A quick change at Goring and we ran out of the town and down onto the canal path. I was running well and it was flat in this section. I was slightly concerned about 2 miles in when Simon asked “Are we going to be running this pace the whole way as I’d thought you be tired?” Ah. Better not break the pacer this early in the leg.

We ran the flat section out to the woodland and then walked as the path wove up through the woods. It was raining heavily now without let up and the path was full of deep puddles. I tried to avoid them initially, then there was no point. I already had wet feet and it appeared they were going to stay wet. I tried to avoid thinking about what state the soles of my feet would be in now, 75 miles after the skin had first starting coming off the bottom of my feet.

And then things went wrong. I went from coming off of Leg 3 with a nice margin and in a positive state of mind to rock bottom within the space of 10 minutes. It didn’t help that my jacket despite being the recommended 10,000m and with taped seams leaked. Badly. The rain was just so heavy, it couldn’t cope. Every other runner I saw appeared to be in a similar situation, their hair and wet clothes plastered against their bodies. I was soaking wet, cold and miserable and I still had to get to Reading and back.

And it was going to take FOREVER. My legs wouldn’t run. Just wouldn’t. I can usually force myself to run no matter what. But they wouldn’t. I’ve never had this before. EVERY race ends with a sprint finish, right? No. Today I couldn’t even muster a jog for any distance.

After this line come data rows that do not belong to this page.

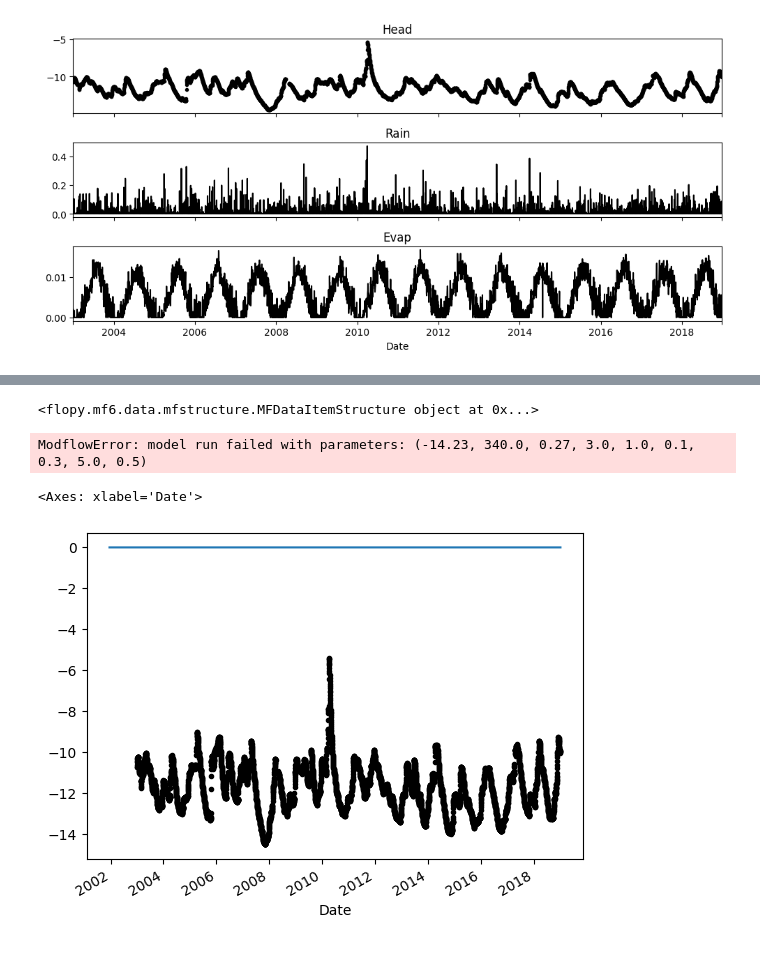
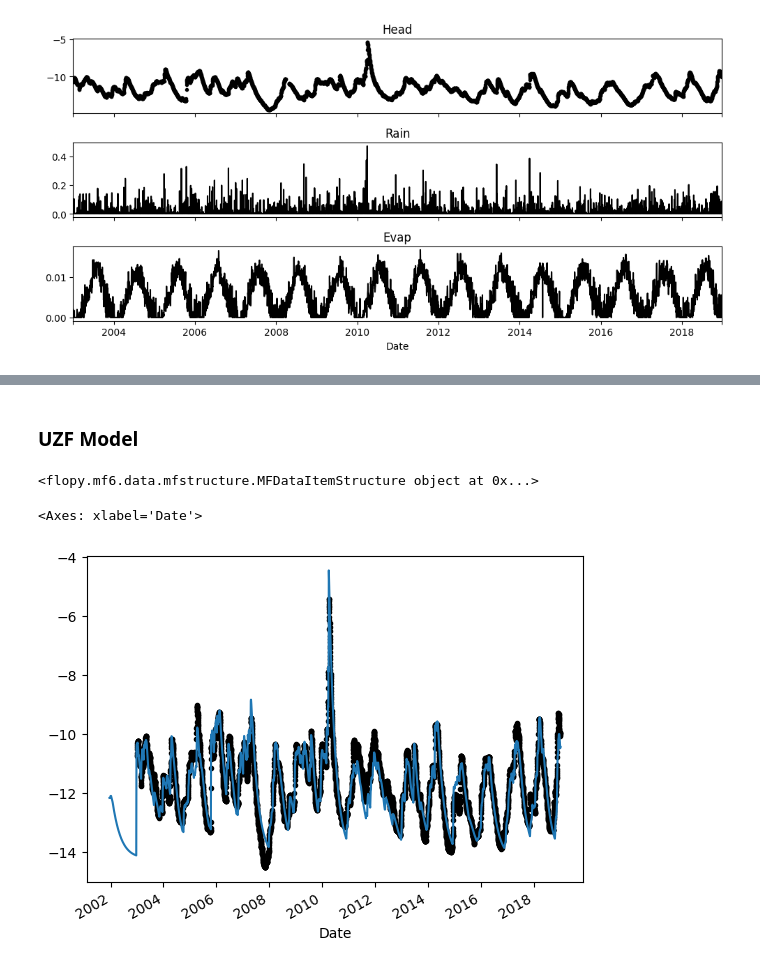
Before and after one commit to pastas/pastas-plugins, a Jupyter notebook: docs/examples/modflow_uzf.ipynb, the cells around one changed output, grey strips where cells are left out. Cells and saved outputs as stored; diff of their text form; code cells hidden in the pictures.

Commit message:
uzf modflow pastas example

```diff
--- a/docs/examples/modflow_uzf.ipynb
+++ b/docs/examples/modflow_uzf.ipynb
@@ -40,29 +86,26 @@ ps.plots.series(head, [prec, evap], hist=False);
+# %% [markdown]
+### UZF Model
 # %%
-# create modflow pastas model with c and sy
 mlumf = ps.Model(head)
-constant_d = -14.23
-# shorten the warmup to speed up the modflow calculation somewhat.
-mlumf.settings["warmup"] = pd.Timedelta(days=4 * 365)
-expmf = ppmf.ModflowUzf(exe_name=mf6_exe, sim_ws="mf_files/test_umf", head=head, nwavesets=100, ntrailwaves=7)
+
+expmf = ppmf.ModflowUzf(exe_name=mf6_exe, sim_ws="mf_files/test_umf", head=head)
 expsm = ppmf.ModflowModel(prec=prec, evap=evap, modflow=expmf, name="test_expmfsm")
 mlumf.add_stressmodel(expsm)
 mlumf.set_parameter(f"{expsm.name}_s", initial=0.27, vary=False)
 mlumf.set_parameter(f"{expsm.name}_c", initial=340.0, vary=False)
-# mlexpmf.set_parameter(f"{expsm.name}_f", initial=mlexp_f, vary=False)
+constant_d = -14.23
 if "constant_d" in mlumf.parameters.index:
     mlumf.set_parameter("constant_d", initial=constant_d, vary=False)
     if expmf._head is not None:
         mlumf.del_constant()
         mlumf.set_parameter(f"{expsm.name}_d", initial=constant_d, vary=False)
-# height = (head.max() - constant_d)+2.0
-height = 3.0
-mlumf.set_parameter(f"{expsm.name}_height", initial=height, vary=False)
+mlumf.set_parameter(f"{expsm.name}_height", initial=10.0, vary=False)
 
+mlumf.settings["warmup"] = pd.Timedelta(days=4 * 365)
 sim = mlumf.simulate()
 ax = mlumf.observations().plot(marker=".", color="k", linestyle="None", legend=False)
 sim.plot(ax=ax)
 # %% [output]
 <flopy.mf6.data.mfstructure.MFDataItemStructure object at 0x...>
-ModflowError: model run failed with parameters: (-14.23, 340.0, 0.27, 3.0, 1.0, 0.1, 0.3, 5.0, 0.5)
+<Axes: xlabel='Date'>
-<Axes: xlabel='Date'>
-[figure, old version]
+[figure, new version]
```
Also changed, not shown: parts of 10 cells of this notebook.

The path was flooded. The fields going towards Reading appeared to be on a dull treadmill – they just never seemed to finish and that bloody towpath lasted FOREVER. Imagine the dullest treadmill session you’ve ever done. Right, got that pictured? Now imagine you are wet to the skin, freezing cold and have 80 miles already in your legs. I couldn’t even muster up the strength to tell an appalling knock knock joke. It was that bad.

On the plus side, my stomach was ok. Had only one wild poo on this leg. No doubt because I had been so organised that I’d actually carried a 20p piece for the public toilets at Reading. Therefore, it wasn’t required. Had I forgotten this no doubt it would have been Shit City.

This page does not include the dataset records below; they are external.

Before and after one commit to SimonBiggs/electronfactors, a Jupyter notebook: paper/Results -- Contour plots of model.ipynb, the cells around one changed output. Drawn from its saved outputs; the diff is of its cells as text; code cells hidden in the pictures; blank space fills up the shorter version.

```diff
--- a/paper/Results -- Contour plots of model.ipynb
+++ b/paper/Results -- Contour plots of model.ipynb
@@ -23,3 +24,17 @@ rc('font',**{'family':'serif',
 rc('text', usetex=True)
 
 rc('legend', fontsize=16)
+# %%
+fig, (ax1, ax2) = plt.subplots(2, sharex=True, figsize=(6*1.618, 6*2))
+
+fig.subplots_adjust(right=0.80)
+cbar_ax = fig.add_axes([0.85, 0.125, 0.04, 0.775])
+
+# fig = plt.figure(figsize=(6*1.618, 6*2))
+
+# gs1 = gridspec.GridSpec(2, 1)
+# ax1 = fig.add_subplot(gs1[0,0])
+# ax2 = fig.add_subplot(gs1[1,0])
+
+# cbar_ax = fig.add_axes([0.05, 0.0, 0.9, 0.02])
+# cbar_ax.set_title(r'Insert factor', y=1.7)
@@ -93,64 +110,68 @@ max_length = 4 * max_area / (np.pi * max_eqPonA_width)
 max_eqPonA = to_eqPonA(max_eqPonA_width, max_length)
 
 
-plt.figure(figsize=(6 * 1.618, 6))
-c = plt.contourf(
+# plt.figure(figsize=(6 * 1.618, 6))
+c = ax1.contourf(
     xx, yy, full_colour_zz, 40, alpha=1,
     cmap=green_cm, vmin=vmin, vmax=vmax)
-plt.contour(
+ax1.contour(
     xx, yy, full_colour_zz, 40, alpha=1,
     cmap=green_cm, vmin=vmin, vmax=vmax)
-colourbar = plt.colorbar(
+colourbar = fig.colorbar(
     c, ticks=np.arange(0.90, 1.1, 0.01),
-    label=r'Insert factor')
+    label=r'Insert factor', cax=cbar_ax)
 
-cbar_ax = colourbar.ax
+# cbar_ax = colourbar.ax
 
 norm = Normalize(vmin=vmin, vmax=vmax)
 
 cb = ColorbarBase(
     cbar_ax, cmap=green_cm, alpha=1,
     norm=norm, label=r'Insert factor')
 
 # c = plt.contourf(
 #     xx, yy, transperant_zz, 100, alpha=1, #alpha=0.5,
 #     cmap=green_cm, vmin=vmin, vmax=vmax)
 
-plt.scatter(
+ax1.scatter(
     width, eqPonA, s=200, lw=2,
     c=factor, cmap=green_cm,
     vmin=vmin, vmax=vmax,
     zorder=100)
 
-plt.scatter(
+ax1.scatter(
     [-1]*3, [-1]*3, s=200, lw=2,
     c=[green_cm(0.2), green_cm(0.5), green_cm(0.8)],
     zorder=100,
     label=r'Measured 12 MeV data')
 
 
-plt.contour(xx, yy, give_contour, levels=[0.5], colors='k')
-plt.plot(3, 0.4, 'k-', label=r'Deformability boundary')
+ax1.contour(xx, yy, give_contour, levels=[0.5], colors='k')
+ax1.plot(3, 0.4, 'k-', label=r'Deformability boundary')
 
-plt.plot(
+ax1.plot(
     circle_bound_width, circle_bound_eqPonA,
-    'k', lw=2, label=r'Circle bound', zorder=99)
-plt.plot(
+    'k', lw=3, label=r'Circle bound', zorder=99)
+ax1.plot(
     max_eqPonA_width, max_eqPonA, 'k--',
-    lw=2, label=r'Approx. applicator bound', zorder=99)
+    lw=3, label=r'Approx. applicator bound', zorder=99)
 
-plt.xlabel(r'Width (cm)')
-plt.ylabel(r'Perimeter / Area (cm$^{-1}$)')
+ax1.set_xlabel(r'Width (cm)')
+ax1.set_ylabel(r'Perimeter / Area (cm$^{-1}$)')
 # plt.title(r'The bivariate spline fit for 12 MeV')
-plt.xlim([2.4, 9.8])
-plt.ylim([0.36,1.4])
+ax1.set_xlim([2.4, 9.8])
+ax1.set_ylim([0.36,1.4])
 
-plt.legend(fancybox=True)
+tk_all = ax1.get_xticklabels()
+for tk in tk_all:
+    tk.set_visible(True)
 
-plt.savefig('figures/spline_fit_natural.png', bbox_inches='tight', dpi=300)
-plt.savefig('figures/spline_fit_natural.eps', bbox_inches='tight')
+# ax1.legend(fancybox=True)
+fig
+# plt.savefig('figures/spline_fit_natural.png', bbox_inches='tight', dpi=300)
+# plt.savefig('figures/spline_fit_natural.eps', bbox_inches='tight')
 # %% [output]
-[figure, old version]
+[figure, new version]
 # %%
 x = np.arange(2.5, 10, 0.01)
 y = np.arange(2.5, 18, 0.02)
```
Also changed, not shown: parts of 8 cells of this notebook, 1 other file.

Finally after the dark and rain and dark and rain we hit the turnaround checkpoint at the Reading Yacht Club. Climbed those steps. And didn’t want to leave. I knew I would have to go back into that cold, into that rain, wading those flooded river banks but I didn’t want to.

And then I did. Because I had to. 

There was no sunrise that morning. Because of the rain, the night just went from black to grey. And then a slightly lighter grey. It was like an accountants wardrobe.

I kept trying to run but there were no springs left in my legs. There was nothing left in any of me. Just a well of misery and drenched skin.

I kept looking for the bridge. The bridge that as you come into Goring from the Thames Path and when you see it, you know you’re done, that it’s nearly over. I couldn’t see the bridge. I kept looking and couldn’t see the bridge.

And then I saw it. I was so relieved I cried. I actually cried. 

Some days you celebrate when you finish. Some days you are just relieved that you did.